My first encounter with Elizabeth Bishop was in 2014 when I watched the film “Reaching for the Moon,” which in German is simply called “Die Poetin” (The Poet). I found that title interesting, probably because I had started writing short stories myself in 2013. While I watched the film I didn’t even realize that it was about a real person. I thought it was a fictional story until I read the quotations of Miss Bishop and Robert Lowell at the end of the film. I had watched a lot of films about writers before but none of them haunted me like “Reaching for the Moon.” I thought about the quoted poems in the film for weeks until finally, in September 2014, I bought Bishop’s complete poems.
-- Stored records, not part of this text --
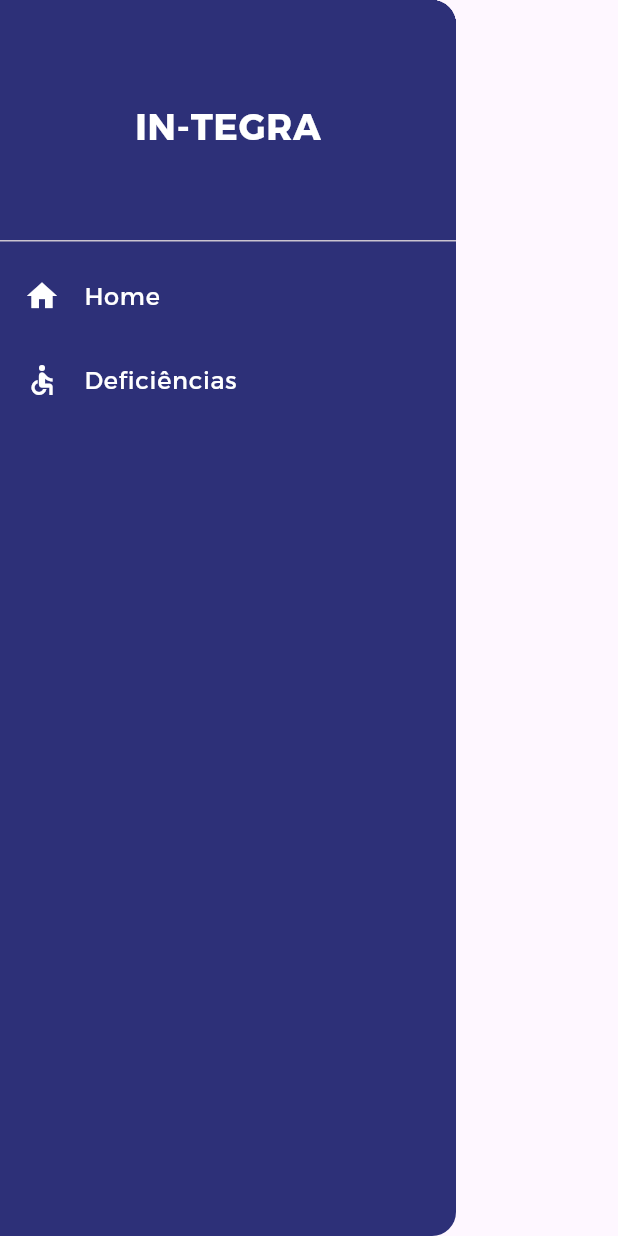
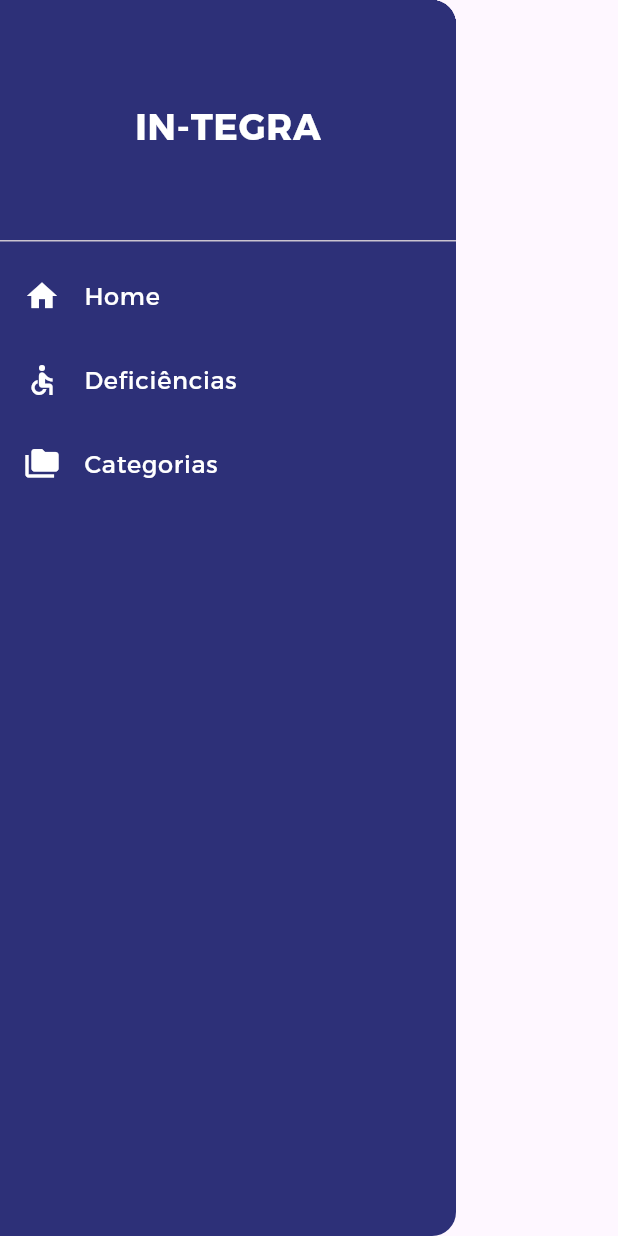
Before and after one commit to EVA-Systems-Technology/IN-TEGRA_App, a Flutter app: the AppDrawer widget shown alone on an empty page, opened directly, on a phone screen of 412 x 824 dp. Run offline on Flutter 3.47's test engine with Material 3 defaults, Android fonts, the phone set to English and light mode, and no system bars; our stand-ins replace decimal; network calls fail.

Commit message:
Adicionando o listTile das categorias

```diff
--- a/integra_catalago_app/lib/widgets/drawer.dart
+++ b/integra_catalago_app/lib/widgets/drawer.dart
@@ -1,5 +1,4 @@
 import 'package:flutter/material.dart';
-
 
 class AppDrawer extends StatelessWidget {
   const AppDrawer({super.key});
@@ -51,6 +50,18 @@ class AppDrawer extends StatelessWidget {
               Navigator.pushNamed(context, '/deficiencias');
             },
           ),
+
+          ListTile(
+            leading: const Icon(Icons.folder_copy, color: Colors.white),
+            title: const Text(
+              'Categorias',
+              style: TextStyle(color: Colors.white, fontFamily: 'Alexandria'),
+            ),
+            onTap: () {
+              Navigator.pop(context); // Fecha o drawer
+              Navigator.pushNamed(context, '/categorias');
+            },
+          ),
         ],
       ),
     );
```
Also changed, not shown: integra_catalago_app/lib/page_home.dart (+3 -4 lines).
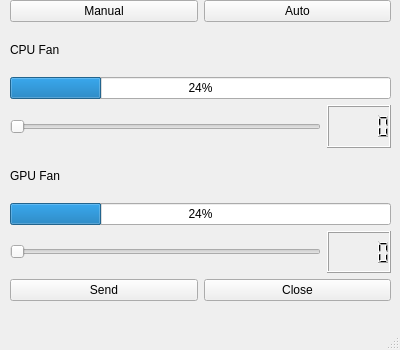
Above: Qt/mainwindow.ui from mbober1/ESPCooling before the change. Below: the same form after it.
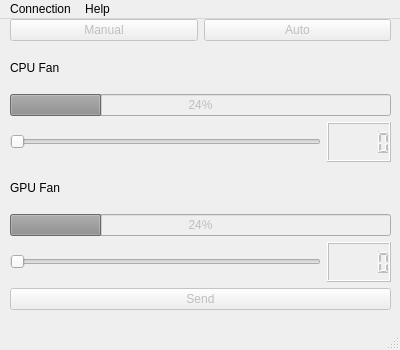
That is the form after the change.

The edit to the form file:
```diff
--- a/Qt/mainwindow.ui
+++ b/Qt/mainwindow.ui
@@ -20,7 +20,7 @@
       <x>10</x>
       <y>0</y>
       <width>381</width>
-      <height>301</height>
+      <height>291</height>
      </rect>
     </property>
     <layout class="QVBoxLayout" name="verticalLayout">
@@ -28,6 +28,9 @@
       <layout class="QHBoxLayout" name="buttonsLayout_2">
        <item>
         <widget class="QPushButton" name="manualButton">
+         <property name="enabled">
+          <bool>false</bool>
+         </property>
          <property name="text">
           <string>Manual</string>
          </property>
@@ -35,6 +38,9 @@
        </item>
        <item>
         <widget class="QPushButton" name="autoButton">
+         <property name="enabled">
+          <bool>false</bool>
+         </property>
          <property name="text">
           <string>Auto</string>
          </property>
@@ -55,18 +61,28 @@
         <layout class="QHBoxLayout" name="horizontalLayout">
          <item>
           <widget class="QSlider" name="cpuSlider">
+           <property name="enabled">
+            <bool>false</bool>
+           </property>
            <property name="orientation">
             <enum>Qt::Horizontal</enum>
            </property>
           </widget>
          </item>
          <item>
-          <widget class="QLCDNumber" name="cpuLcd"/>
+          <widget class="QLCDNumber" name="cpuLcd">
+           <property name="enabled">
+            <bool>false</bool>
+           </property>
+          </widget>
          </item>
         </layout>
        </item>
        <item row="1" column="0">
         <widget class="QProgressBar" name="cpuProgressBar">
+         <property name="enabled">
+          <bool>false</bool>
+         </property>
          <property name="value">
           <number>24</number>
          </property>
@@ -85,6 +101,9 @@
        </item>
        <item row="1" column="0">
         <widget class="QProgressBar" name="gpuProgressBar">
+         <property name="enabled">
+          <bool>false</bool>
+         </property>
          <property name="value">
           <number>24</number>
          </property>
@@ -94,13 +113,20 @@
         <layout class="QHBoxLayout" name="horizontalLayout_2">
          <item>
           <widget class="QSlider" name="gpuSlider">
+           <property name="enabled">
+            <bool>false</bool>
+           </property>
            <property name="orientation">
             <enum>Qt::Horizontal</enum>
            </property>
           </widget>
          </item>
          <item>
-          <widget class="QLCDNumber" name="gpuLcd"/>
+          <widget class="QLCDNumber" name="gpuLcd">
+           <property name="enabled">
+            <bool>false</bool>
+           </property>
+          </widget>
          </item>
         </layout>
        </item>
@@ -110,18 +136,14 @@
       <layout class="QHBoxLayout" name="buttonsLayout">
        <item>
         <widget class="QPushButton" name="sendButton">
+         <property name="enabled">
+          <bool>false</bool>
+         </property>
          <property name="text">
           <string>Send</string>
          </property>
         </widget>
        </item>
-       <item>
-        <widget class="QPushButton" name="closeButton">
-         <property name="text">
-          <string>Close</string>
-         </property>
-        </widget>
-       </item>
       </layout>
      </item>
     </layout>
@@ -136,6 +158,24 @@
      <height>32</height>
     </rect>
    </property>
+   <widget class="QMenu" name="menuConnection">
+    <property name="title">
+     <string>Connection</string>
+    </property>
+    <addaction name="actionConnect"/>
+    <addaction name="actionDisconnect"/>
+    <addaction name="separator"/>
+    <addaction name="actionQuit"/>
+   </widget>
+   <widget class="QMenu" name="menuHelp">
+    <property name="title">
+     <string>Help</string>
+    </property>
+    <addaction name="actionAbout_this_app"/>
+    <addaction name="actionGitHub"/>
+   </widget>
+   <addaction name="menuConnection"/>
+   <addaction name="menuHelp"/>
   </widget>
   <widget class="QStatusBar" name="statusbar"/>
  </widget>
```
Left out of the diff: 33 changed lines with no effect on the pictures.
The first poem I read was “The Map” — I had some problems with “Norway’s hare” until I opened an atlas and found Norway looking like a running hare. The second poem I read was “A Cold Spring,” which has become one of my favorites and opened Bishop’s beautiful world of metaphors to me. Probably that is what I love so much about her poetry, that she describes everything so detailed. As I’m not a native speaker I sometimes have to look up quite a lot of words in the dictionary, but Bishop’s great descriptions are really worth having a close look on them.
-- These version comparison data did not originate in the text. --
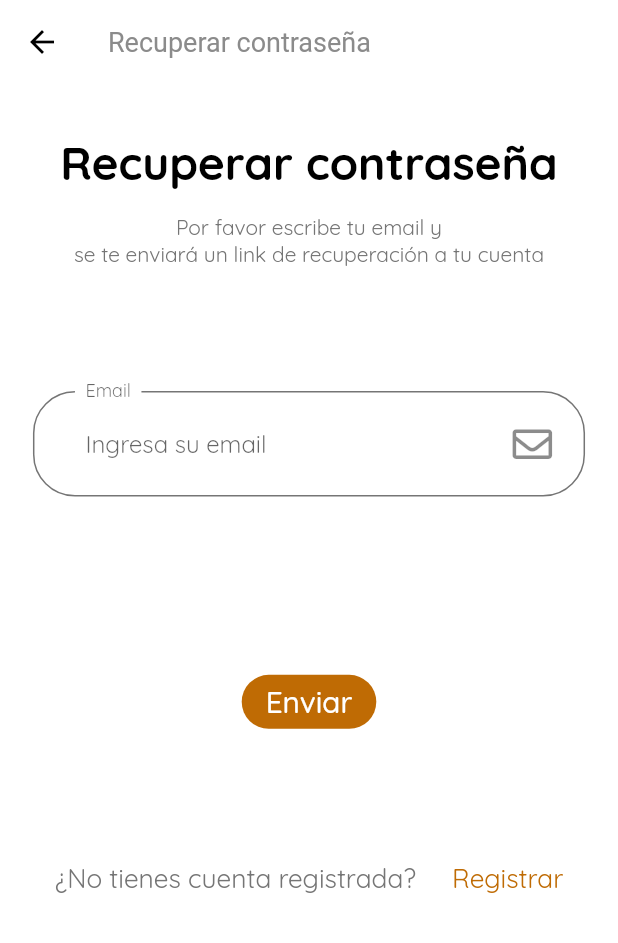
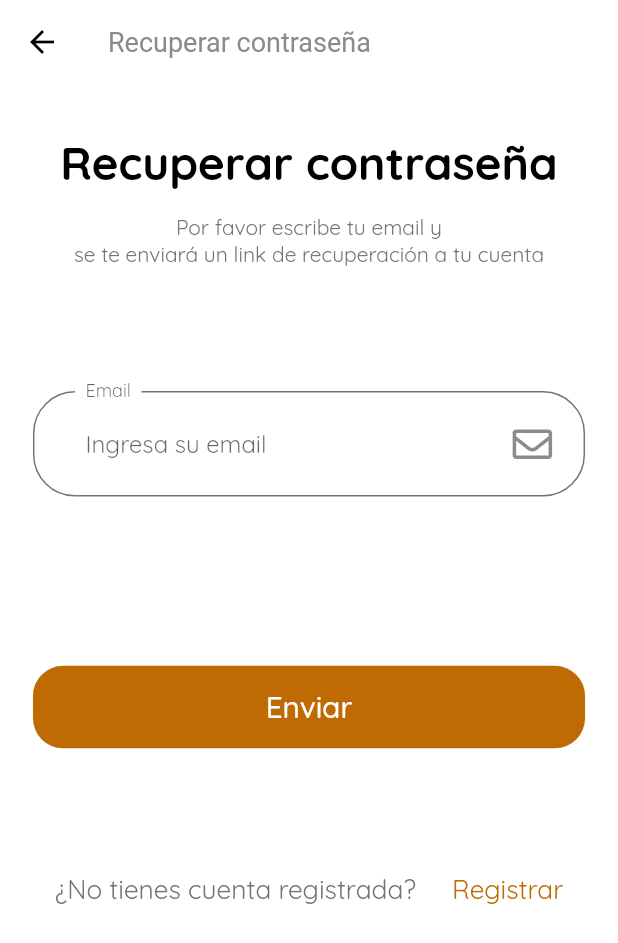
Before and after one commit to tech-andgar/mipeluqueriapp_flutter, a Flutter app: the ForgotPasswordScreen screen opened by its route, on a phone screen of 412 x 824 dp. Shown: the top 943 px of the screen. Run offline on Flutter 3.47's test engine with Material 2 defaults, Android fonts, the phone set to English and light mode, and no system bars; our stand-ins replace email_validator, flutter_svg, font_awesome_flutter.

Commit message:
Fix DefaultButton

```diff
--- a/lib/components/button/default_button.dart
+++ b/lib/components/button/default_button.dart
@@ -13,7 +13,10 @@ class DefaultButton extends StatelessWidget {
 
   @override
   Widget build(BuildContext context) {
-    return FlatButton(
+    return SizedBox(
+      width: double.infinity,
+      height: getProportionteScreenWidth(50),
+      child: FlatButton(
         shape: RoundedRectangleBorder(
           borderRadius: BorderRadius.circular(20),
         ),
@@ -26,6 +29,7 @@ class DefaultButton extends StatelessWidget {
             color: Colors.white,
           ),
         ),
+      ),
     );
   }
 }
```
Lines whose indentation alone changed are shown as unchanged.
It didn’t take long until I had read much more poems. At that time we had to do presentations in our English class at school and I decided that Miss Bishop’s poetry would be a great topic. I suggested to present Bishop as well as her poem “One Art.” Our teacher was enthusiastic because she hadn’t heard of Miss Bishop before. At that time I also found the Elizabeth Bishop Society of Nova Scotia, where I got very kind answers to all my questions from Sandra Barry.
Some time after I had presented Bishop in class I read Remembering Elizabeth Bishop — An Oral Biography. I really could identify with Bishop in her early years, as I had always felt out of place in school. Living at the edge of the German Alps one usually does a lot of winter sports, but I never did like those things. That made me the odd one out at elementary school, I think. Especially in the last two years, Miss Bishop’s poetry and stories helped me a lot in finding my way. I struggled with the decision of what I would study after finishing my final exams. Unlike Bishop, who chose to become a writer, I chose to study veterinary medicine. I haven’t regretted my decision so far and find it quite funny that we seem to share an interest in medicine.
Recently — in February 2017 — I organized an Elizabeth Bishop evening with some of my texts and Bishop’s poems because I find it a pity that only few people here in Germany are familiar with Miss Bishop, who is such a great poet. Over the last years she really has become my favorite writer.
(Alexandra during her reading in February 2017.)